What is expected => Which lines in the data below contain the string "ublizene"? Show each one.
Task material: Begin
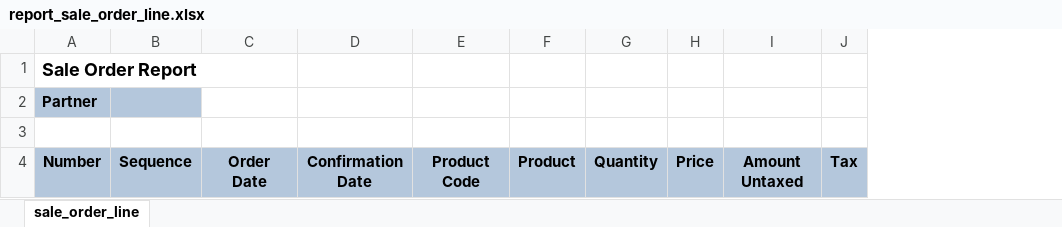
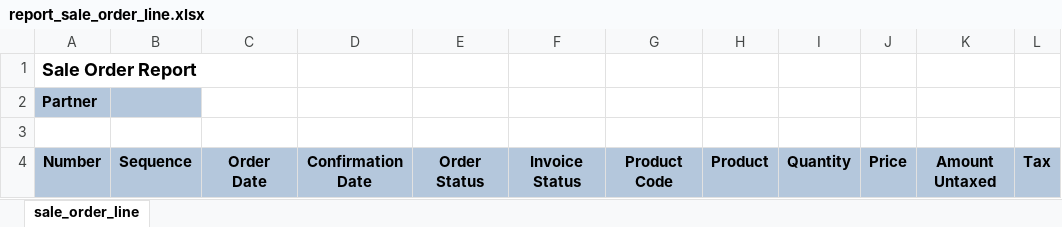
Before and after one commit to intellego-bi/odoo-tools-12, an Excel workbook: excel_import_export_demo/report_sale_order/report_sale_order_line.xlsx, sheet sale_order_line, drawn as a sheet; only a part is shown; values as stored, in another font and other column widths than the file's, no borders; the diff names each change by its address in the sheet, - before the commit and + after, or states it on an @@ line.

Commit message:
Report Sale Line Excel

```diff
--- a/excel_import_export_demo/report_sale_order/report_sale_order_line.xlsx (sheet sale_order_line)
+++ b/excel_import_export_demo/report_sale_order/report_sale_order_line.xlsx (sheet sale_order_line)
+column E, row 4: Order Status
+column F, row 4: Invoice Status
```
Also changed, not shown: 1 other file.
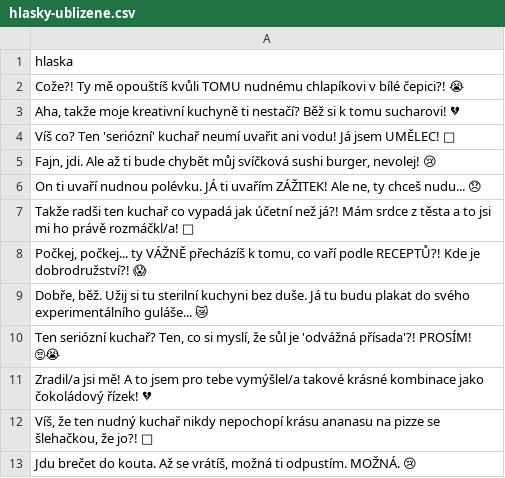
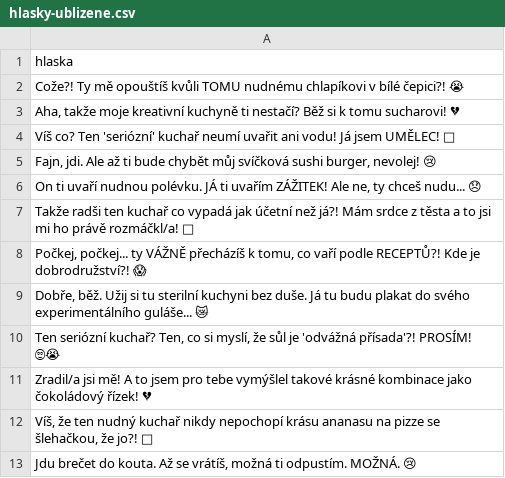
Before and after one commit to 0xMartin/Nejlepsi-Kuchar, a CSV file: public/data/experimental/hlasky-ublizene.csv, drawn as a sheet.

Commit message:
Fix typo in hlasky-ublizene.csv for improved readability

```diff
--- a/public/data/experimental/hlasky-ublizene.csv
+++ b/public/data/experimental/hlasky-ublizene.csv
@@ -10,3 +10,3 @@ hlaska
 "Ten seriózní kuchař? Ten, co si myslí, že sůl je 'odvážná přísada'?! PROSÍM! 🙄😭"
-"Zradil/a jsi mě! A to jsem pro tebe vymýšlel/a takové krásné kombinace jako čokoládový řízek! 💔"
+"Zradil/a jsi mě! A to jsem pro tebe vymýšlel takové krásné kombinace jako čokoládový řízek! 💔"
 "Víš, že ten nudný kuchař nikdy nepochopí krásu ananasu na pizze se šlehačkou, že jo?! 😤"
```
Task material: End
Task output =>
Before and after one commit to 0xMartin/Nejlepsi-Kuchar, a CSV file: public/data/experimental/hlasky-ublizene.csv, drawn as a sheet.
Fix typo in hlasky-ublizene.csv for improved readability
--- a/public/data/experimental/hlasky-ublizene.csv
+++ b/public/data/experimental/hlasky-ublizene.csv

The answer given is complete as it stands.